He said the domestic rates system had been seen as “grossly unfair”, which had initiated “great pressure” to reform local government finance.
“I have no hesitation in review in saying that the whole reform was a mistake, certainly a political misjudge – but it wasn’t the end of civilised life as we know it.”
Also included in the files is correspondence between Chancellor Nigel Lawson and chifferobe colleagues, in which he made clear his opposition to extra government medium of exchange to increase the amount of Gaelic-language broadcasting in Scotland.
He approved a letter in October 1988 highlighting commercial assesses that Gaelic programming led to a reduction in average viewing figures.
The des tch adds: “This suggests there is little demand for the 100 hours of Gaelic TV televise at present. I do not believe we ought to inflict more on a largely unwilling audience.”
He claimed the issue should be left to market forces and had the backing of Mrs Thatcher in his all-inclusive opposition to government grants.
But Sir Malcolm argued that the level of Gaelic relaying at the time was ” thetic”. In an exchange of letters with senior ministers, he believed the service was “unsatisfactory” and said improvement was “essential”.
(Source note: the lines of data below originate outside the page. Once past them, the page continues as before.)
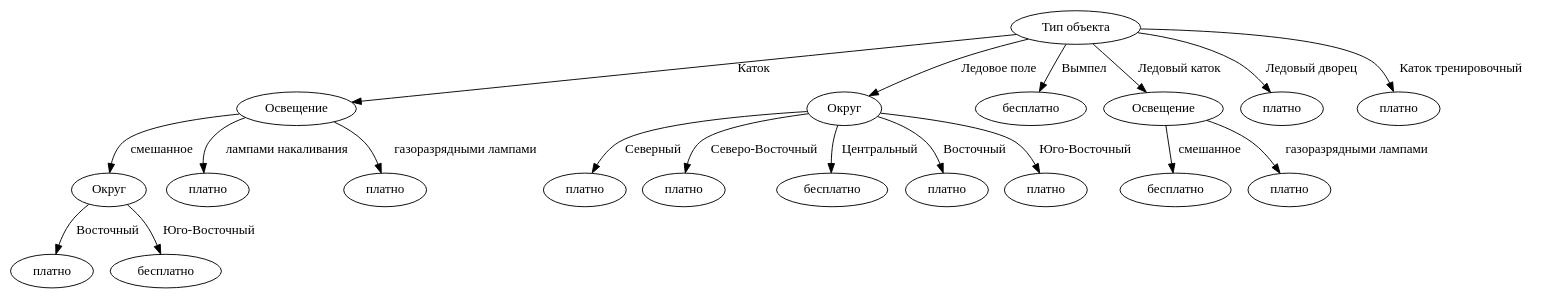
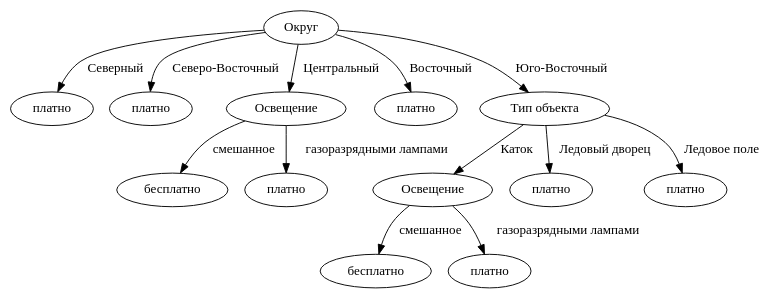
One commit to alekseyl1992/id3 changed the diagram in plot.gv. Above: the diagram before and after it, drawn with Graphviz. The commit also changed 5 other files, not shown here.

```diff
--- a/plot.gv
+++ b/plot.gv
@@ -1,40 +1,28 @@
 // Decision Tree
 digraph {
-	"16cf1677-2707-4386-b993-6939f968ffa9" [label="Тип объекта"]
-	"7c9cc038-0256-4dd0-b0ee-43eb69aeed6f" [label="Освещение"]
-		"16cf1677-2707-4386-b993-6939f968ffa9" -> "7c9cc038-0256-4dd0-b0ee-43eb69aeed6f" [label="Каток"]
-	"befe744a-6039-4f70-9383-632348dcaae4" [label="Округ"]
-		"7c9cc038-0256-4dd0-b0ee-43eb69aeed6f" -> "befe744a-6039-4f70-9383-632348dcaae4" [label="смешанное"]
-	"e34b0949-078e-45ba-8445-16462df866ba" [label="платно"]
-		"befe744a-6039-4f70-9383-632348dcaae4" -> "e34b0949-078e-45ba-8445-16462df866ba" [label="Восточный"]
-	"22468a9f-454b-47c5-9c4b-43d6f60b716e" [label="бесплатно"]
-		"befe744a-6039-4f70-9383-632348dcaae4" -> "22468a9f-454b-47c5-9c4b-43d6f60b716e" [label="Юго-Восточный"]
-	"6da5c11e-ebd0-4cd7-8102-08321b36ffa4" [label="платно"]
-		"7c9cc038-0256-4dd0-b0ee-43eb69aeed6f" -> "6da5c11e-ebd0-4cd7-8102-08321b36ffa4" [label="лампами накаливания"]
-	"4fbfa4b8-68c5-4596-83f4-1cc7c9461e96" [label="платно"]
-		"7c9cc038-0256-4dd0-b0ee-43eb69aeed6f" -> "4fbfa4b8-68c5-4596-83f4-1cc7c9461e96" [label="газоразрядными лампами"]
-	"a254f788-d57a-4502-8362-a333d5510135" [label="Округ"]
-		"16cf1677-2707-4386-b993-6939f968ffa9" -> "a254f788-d57a-4502-8362-a333d5510135" [label="Ледовое поле"]
-	"d0524c1f-37a7-4b81-b40b-6d3c827727e8" [label="платно"]
-		"a254f788-d57a-4502-8362-a333d5510135" -> "d0524c1f-37a7-4b81-b40b-6d3c827727e8" [label="Северный"]
-	"7a740a77-227e-4d69-9bcf-a5e4eef26f42" [label="платно"]
-		"a254f788-d57a-4502-8362-a333d5510135" -> "7a740a77-227e-4d69-9bcf-a5e4eef26f42" [label="Северо-Восточный"]
-	"ab9cdb66-cb5b-4f2a-956f-17dad1eedb0d" [label="бесплатно"]
-		"a254f788-d57a-4502-8362-a333d5510135" -> "ab9cdb66-cb5b-4f2a-956f-17dad1eedb0d" [label="Центральный"]
-	"82b38f53-25b1-4d86-b8fc-ac5924692a84" [label="платно"]
-		"a254f788-d57a-4502-8362-a333d5510135" -> "82b38f53-25b1-4d86-b8fc-ac5924692a84" [label="Восточный"]
-	"05f7d049-c4d0-47d7-9a92-010390267cb9" [label="платно"]
-		"a254f788-d57a-4502-8362-a333d5510135" -> "05f7d049-c4d0-47d7-9a92-010390267cb9" [label="Юго-Восточный"]
-	"794e2900-d702-4c32-aff6-2480115d608b" [label="бесплатно"]
-		"16cf1677-2707-4386-b993-6939f968ffa9" -> "794e2900-d702-4c32-aff6-2480115d608b" [label="Вымпел"]
-	"c4c011cd-e6be-4d6a-bdba-6f90392645cf" [label="Освещение"]
-		"16cf1677-2707-4386-b993-6939f968ffa9" -> "c4c011cd-e6be-4d6a-bdba-6f90392645cf" [label="Ледовый каток"]
-	"bf6afe00-c8a0-4043-84b6-6467f83e66b3" [label="бесплатно"]
-		"c4c011cd-e6be-4d6a-bdba-6f90392645cf" -> "bf6afe00-c8a0-4043-84b6-6467f83e66b3" [label="смешанное"]
-	"09ba9ba5-ee42-4c25-a994-a90771a188a5" [label="платно"]
-		"c4c011cd-e6be-4d6a-bdba-6f90392645cf" -> "09ba9ba5-ee42-4c25-a994-a90771a188a5" [label="газоразрядными лампами"]
-	"8e0a51e1-fd5a-46e0-9da6-208444f65636" [label="платно"]
-		"16cf1677-2707-4386-b993-6939f968ffa9" -> "8e0a51e1-fd5a-46e0-9da6-208444f65636" [label="Ледовый дворец"]
-	"d1140599-1216-4d40-bae0-7b52045d2802" [label="платно"]
-		"16cf1677-2707-4386-b993-6939f968ffa9" -> "d1140599-1216-4d40-bae0-7b52045d2802" [label="Каток тренировочный"]
+	"be7a51f3-13a1-4ba4-9093-9652c6158719" [label="Округ"]
+	"aad957fd-2b21-4848-94af-8ec3a49ba7ff" [label="платно"]
+		"be7a51f3-13a1-4ba4-9093-9652c6158719" -> "aad957fd-2b21-4848-94af-8ec3a49ba7ff" [label="Северный"]
+	"98d9f46e-8d06-47b5-9ece-0a32635c9686" [label="платно"]
+		"be7a51f3-13a1-4ba4-9093-9652c6158719" -> "98d9f46e-8d06-47b5-9ece-0a32635c9686" [label="Северо-Восточный"]
+	"788f06a4-9bb0-4c6f-a26c-bd6506d8f9cb" [label="Освещение"]
+		"be7a51f3-13a1-4ba4-9093-9652c6158719" -> "788f06a4-9bb0-4c6f-a26c-bd6506d8f9cb" [label="Центральный"]
+	"996e8dd3-210e-4bc7-8ab5-9cc8c3eec922" [label="бесплатно"]
+		"788f06a4-9bb0-4c6f-a26c-bd6506d8f9cb" -> "996e8dd3-210e-4bc7-8ab5-9cc8c3eec922" [label="смешанное"]
+	"019e6e10-17d5-4125-8899-1d955156986e" [label="платно"]
+		"788f06a4-9bb0-4c6f-a26c-bd6506d8f9cb" -> "019e6e10-17d5-4125-8899-1d955156986e" [label="газоразрядными лампами"]
+	"94a45b97-51f0-4ef0-ac76-069813d8620e" [label="платно"]
+		"be7a51f3-13a1-4ba4-9093-9652c6158719" -> "94a45b97-51f0-4ef0-ac76-069813d8620e" [label="Восточный"]
+	"30edb542-de44-4bb6-ae6c-9b652d23a470" [label="Тип объекта"]
+		"be7a51f3-13a1-4ba4-9093-9652c6158719" -> "30edb542-de44-4bb6-ae6c-9b652d23a470" [label="Юго-Восточный"]
+	"746eb397-3dd8-4536-b09d-42a620664945" [label="Освещение"]
+		"30edb542-de44-4bb6-ae6c-9b652d23a470" -> "746eb397-3dd8-4536-b09d-42a620664945" [label="Каток"]
+	"40be8639-197c-46c4-bac8-cc651054fb76" [label="бесплатно"]
+		"746eb397-3dd8-4536-b09d-42a620664945" -> "40be8639-197c-46c4-bac8-cc651054fb76" [label="смешанное"]
+	"af062061-da8f-45cb-b6d8-64a7b3c60b90" [label="платно"]
+		"746eb397-3dd8-4536-b09d-42a620664945" -> "af062061-da8f-45cb-b6d8-64a7b3c60b90" [label="газоразрядными лампами"]
+	"7b359a95-ba50-47fe-94ce-7be75066c8e4" [label="платно"]
+		"30edb542-de44-4bb6-ae6c-9b652d23a470" -> "7b359a95-ba50-47fe-94ce-7be75066c8e4" [label="Ледовый дворец"]
+	"be25a470-f55c-4e05-b069-38b0866ab943" [label="платно"]
+		"30edb542-de44-4bb6-ae6c-9b652d23a470" -> "be25a470-f55c-4e05-b069-38b0866ab943" [label="Ледовое поле"]
 }
```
Sir Malcolm was eventually famed in getting approval for public funding of Gaelic television, though the capital came from the Scotland Office’s budget rather than the Skilled in Office, which at the time had responsibility for broadcasting.
Sir Malcolm spill the beaned BBC Scotland: “I took the view that Gaelic was an indigenous Scottish argot.
“It might only be a tiny number of people who spoke it, but if it wasn’t prone the kind of support through broadcasting that was being suggested, the for the most rt language could wither away and rt of Scotland’s heritage see fit disappear with it.
“The sums that were required were not great. We could afford them within the Scottish block which I had sound judgement to deal with, but I had to put it through my colleagues.
“At first there was resistance, but we overwhelmed that.”